Wisdom teeth sound like something that we made up. But there are teeth in our mouth with that moniker. We call them “wisdom teeth” because they mark the transition between childhood and adulthood. You are supposed to gain wisdom as you mature. However, wisdom teeth can cause adult-sized problems. They can cause pain and infections, and this can affect the rest of your teeth.
When wisdom teeth can’t erupt naturally, they become impacted. What is an impacted wisdom tooth? What are some treatments for impacted teeth? Here is some information for you.
Impacted Wisdom Tooth
Wisdom teeth are the third set of teeth. The human mouth has four sets. Your wisdom teeth are always the last teeth to show up. Wisdom teeth sit at the back of your mouth in your upper and lower jaws. Most people get wisdom teeth when they are between 17 and 25 years old. People usually get four wisdom teeth in all—two on the top and two on the bottom. Like most adult teeth, you can have more or less wisdom teeth. Some people get no wisdom teeth at all.
One reason wisdom teeth can create such a problem is that they come in late. Wisdom teeth can erupt — or come in — crooked. They may also only come in partially. Wisdom teeth are notorious for erupting only halfway. They erupt either right at the gum line or halfway above the gumline. When this happens, the tooth becomes impacted.
Impacted Wisdom Teeth Symptoms
Impacted wisdom teeth symptoms include headaches, toothaches, jaw pain, and facial pain. Headaches are the most frequently reported symptom. If you’re not prone to having chronic headaches but are having them now, you may need to see your dentist.
Wisdom teeth can erupt partially out of your gumline. A partially impacted tooth means you are at risk for infection and tooth decay. When a tooth only partially erupts, it’s difficult to clean. Because bacteria are always present in your mouth, impacted teeth are more susceptible to infection. Both tooth decay and gum infections are hazardous to your dental health.
Impacted Tooth Removal
Researchers estimate that as many as 85 percent of adults have to have at least one wisdom tooth removed. While the idea of wisdom tooth removal sounds scary, the actual removal is not difficult.
Before we remove a patient’s wisdom teeth, we have him or her come in for a consultation. That way, we will have everything prepared before we begin the surgery.
Usually, we begin the process by numbing the mouth around the impacted tooth. We do this for your safety and comfort. Once your mouth is numb, we will, then, make an incision and remove your tooth. Once the tooth is out, we will clean the area. If you have an infection, we will make sure to take care of that as well. We, then, close the incision with stitches so that you can heal.
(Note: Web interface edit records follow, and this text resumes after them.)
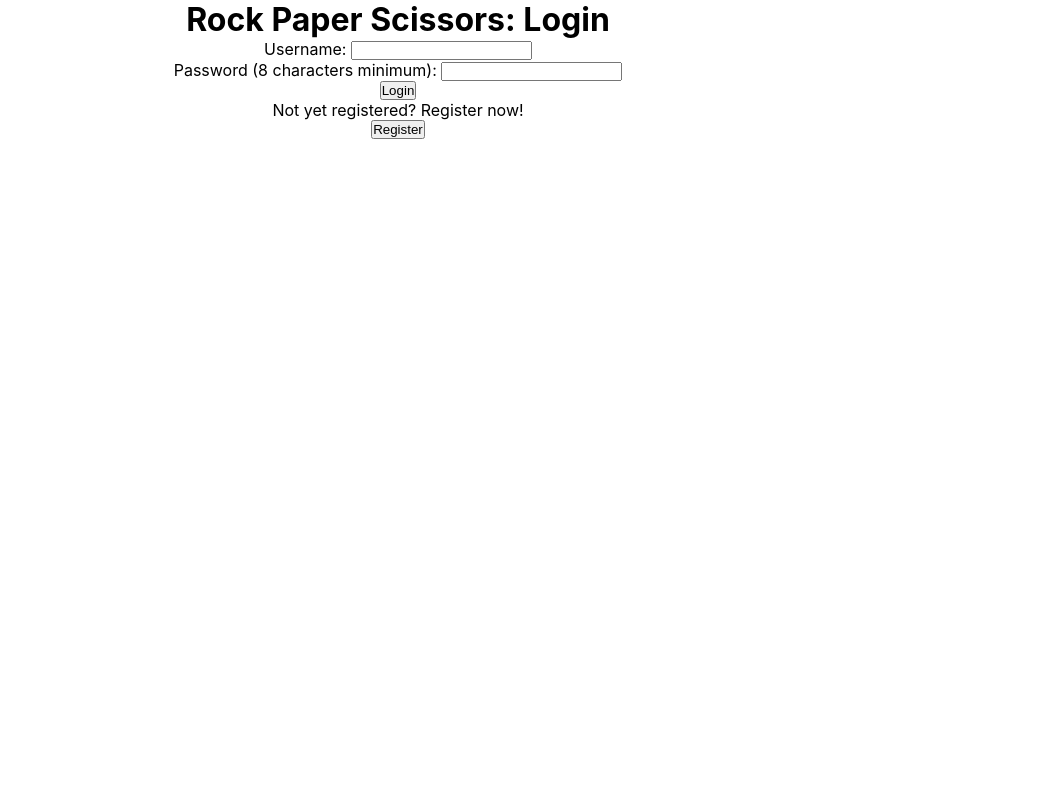
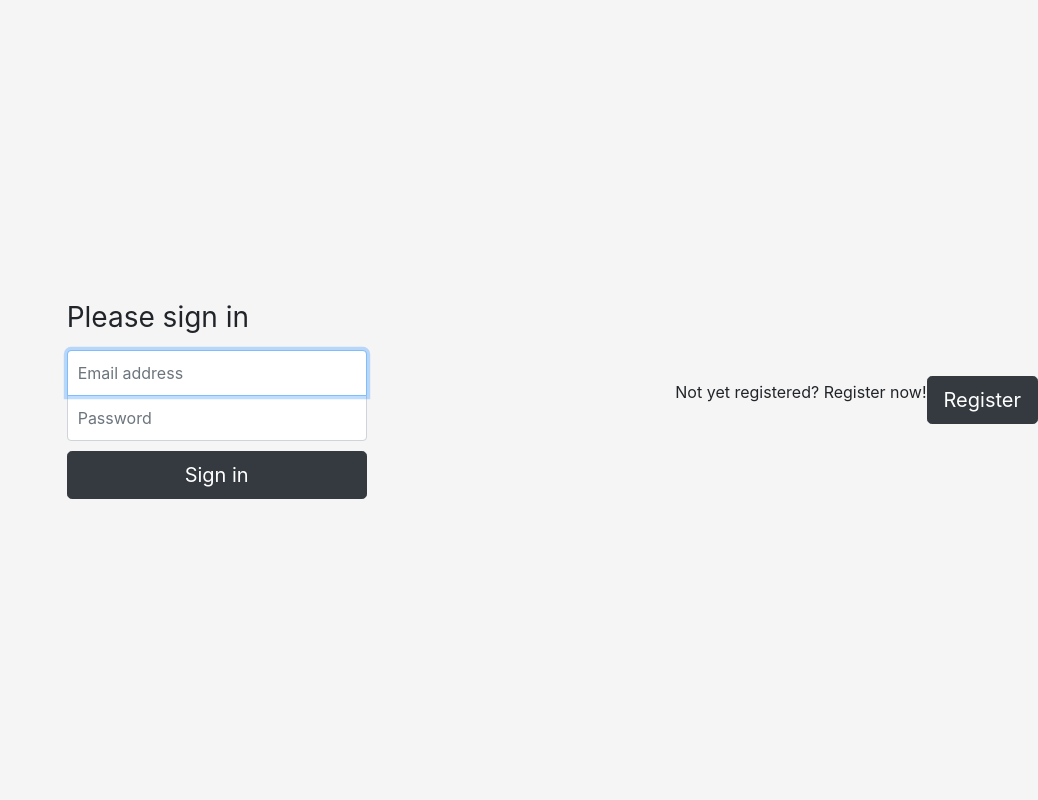
Before and after one commit to vwong175/cse312_group, a Flask app: page / in a window 1280 px wide. Shown: the whole page, without its empty margins (242-1280 px from the left). Run offline with Flask 2, Linux system fonts and the light colour scheme; some libraries are stand-ins or nearby versions.

Commit message:
Login and registration pages have bootstrap

```diff
--- a/server.py
+++ b/server.py
@@ -1,5 +1,6 @@
 from flask import Flask, render_template, url_for, request, session, redirect, jsonify
 from flask_pymongo import MongoClient
+# from models import User
 
 from pymongo import MongoClient
 
@@ -12,13 +13,23 @@ users = db["users"]
 # rank in {"username", rank#} format
 rank = db["rank"]
 
+# root: login page
+@app.route('/', methods=["POST", "GET"])
+def login_page():
+    if request.method == "GET":
+        return render_template('login.html')
+    else:
+        #TODO
+        return "Need to implement logic for authenticating user"
 
-import routes
-
-# root: login page
-@app.route('/')
-def login_page():
-    return render_template('login.html')
+# signup page
+@app.route('/signup/', methods=["POST", "GET"])
+def signup_page():
+    if request.method == "POST":
+        #TODO: Save the information in the database and display a message that they can log in
+        return redirect(url_for("login_page"))
+    else:
+        return render_template('register.html')
 
 # game page
 @app.route('/home/')
@@ -29,15 +40,6 @@ def home_page():
 @app.route("/about/")
 def about_page():
     return render_template('about.html')
-
-# signup page
-@app.route('/signup/', methods=["POST", "GET"])
-def signup_page():
-    if request.method == "POST":
-        #Save the information in the database and display a message that they can log in
-        return redirect(url_for("login_page"))
-    else:
-        return render_template('register.html')
 
 # profile page
 @app.route('/profile/<userid>', methods=['GET'])
@@ -56,7 +58,7 @@ def leaderboard_page():
         {"rank": "2", "username": "poop", "wins": 2},
         {"rank": "3", "username": "valerie", "wins": 1}
     ]
-    return render_template('leaderboard.html', boards=sample_board)
+    return render_template('leaderboard.html', boards=sample_board, title="Leaderboard")
 
 if __name__ == "__main__":
     app.run(host="0.0.0.0", port=8081, debug=True)
--- a/templates/layout.html
+++ b/templates/layout.html
@@ -12,9 +12,9 @@
     <link rel="stylesheet" type="text/css" href="{{ url_for('static', filename='css/style.css') }}">
 
     {% if title %}
-        <title>Flask Blog - {{ title }}</title>
+        <title>Rock Paper Scissors - {{ title }}</title>
     {% else %}
-        <title>Flask Blog</title>
+        <title>Rock Paper Scissors</title>
     {% endif %}
 </head>
 <body>
--- a/templates/login.html
+++ b/templates/login.html
@@ -1,33 +1,81 @@
-<html>
-<head>
-    <title>Login</title>
-    <link rel="stylesheet" type="text/css" href="style.css"/>
-</head>
-<body onload="welcome();">
+<!DOCTYPE html>
+<html lang="en">
+    <head>
+        <!-- Required meta tags -->
+        <meta charset="utf-8">
+        <meta name="viewport" content="width=device-width, initial-scale=1, shrink-to-fit=no">
 
-<h1>Rock Paper Scissors:
-    Login
-</h1>
+        <!-- Bootstrap CSS -->
+        <link rel="stylesheet" href="https://maxcdn.bootstrapcdn.com/bootstrap/4.0.0/css/bootstrap.min.css" integrity="sha384-Gn5384xqQ1aoWXA+058RXPxPg6fy4IWvTNh0E263XmFcJlSAwiGgFAW/dAiS6JXm" crossorigin="anonymous">
 
-<form action="{{url_for('home_page')}}" method="get" enctype="multipart/form-data">
-<div>
-    <label for="username">Username:</label>
-    <input type="text" id="username" name="username">
-</div>
+        <style>
+            html,
+            body {
+            height: 100%;
+            }
 
-<div>
-    <label for="pass">Password (8 characters minimum):</label>
-    <input type="password" id="pass" name="password" minlength="8" required>
-</div>
+            body {
+            display: -ms-flexbox;
+            display: flex;
+            -ms-flex-align: center;
+            align-items: center;
+            padding-top: 40px;
+            padding-bottom: 40px;
+            background-color: #f5f5f5;
+            }
 
-<input type="submit" value="Login">
-</form>
+            .form-signin {
+            width: 100%;
+            max-width: 330px;
+            padding: 15px;
+            margin: auto;
+            }
+            .form-signin .checkbox {
+            font-weight: 400;
+            }
+            .form-signin .form-control {
+            position: relative;
+            box-sizing: border-box;
+            height: auto;
+            padding: 10px;
+            font-size: 16px;
+            }
+            .form-signin .form-control:focus {
+            z-index: 2;
+            }
+            .form-signin input[type="email"] {
+            margin-bottom: -1px;
+            border-bottom-right-radius: 0;
+            border-bottom-left-radius: 0;
+            }
+            .form-signin input[type="password"] {
+            margin-bottom: 10px;
+            border-top-left-radius: 0;
+            border-top-right-radius: 0;
+            }
+        </style>
 
-<p>Not yet registered? Register now!</p>
-<form action="{{ url_for('signup_page') }}" method="get">
-    <input type="submit" value="Register">
-</form>
+        {% if title %}
+            <title>Rock Paper Scissors - {{ title }}</title>
+        {% else %}
+            <title>Rock Paper Scissors</title>
+        {% endif %}
+    </head>
 
-<script src="functions.js"></script>
-</body>
+
+    <body>
+        <form class="form-signin", method="POST">
+            <h1 class="h3 mb-3 font-weight-normal">Please sign in</h1>
+            <label for="inputEmail" class="sr-only">Email address</label>
+            <input type="email" id="inputEmail" class="form-control" placeholder="Email address" required="" autofocus="">
+            <label for="inputPassword" class="sr-only">Password</label>
+            <input type="password" id="inputPassword" class="form-control" placeholder="Password" required="">
+            <button class="btn btn-lg btn-dark btn-block" type="submit">Sign in</button>
+          </form>
+
+          <p>Not yet registered? Register now!</p>
+          <form action="{{ url_for('signup_page') }}" method="GET">
+              <button class="btn btn-lg btn-dark btn-block" type="submit">Register</button>
+          </form>
+    </body>
 </html>
```
Also changed, not shown: templates/register.html (+32 -22 lines).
After we remove your wisdom tooth, you’ll need to take care of your mouth. On the day of the surgery, you need to take it easy. You’ll want to keep ice on the area to reduce swelling. Apply the ice to the side of your face where the tooth was. If you have pain medication, make sure to take it. Your dentist may also give you an antibiotic for an infection, so you need to take that as well. You must remember to come back and let us check the incision site to make sure everything is fine.
If you’re having tooth pain, and you’re worried that you may have an infected wisdom tooth, give us a call. Contact Dr. Paul Feldman, Suburban Essex Dental. We are in West Orange, N.J., in Essex County.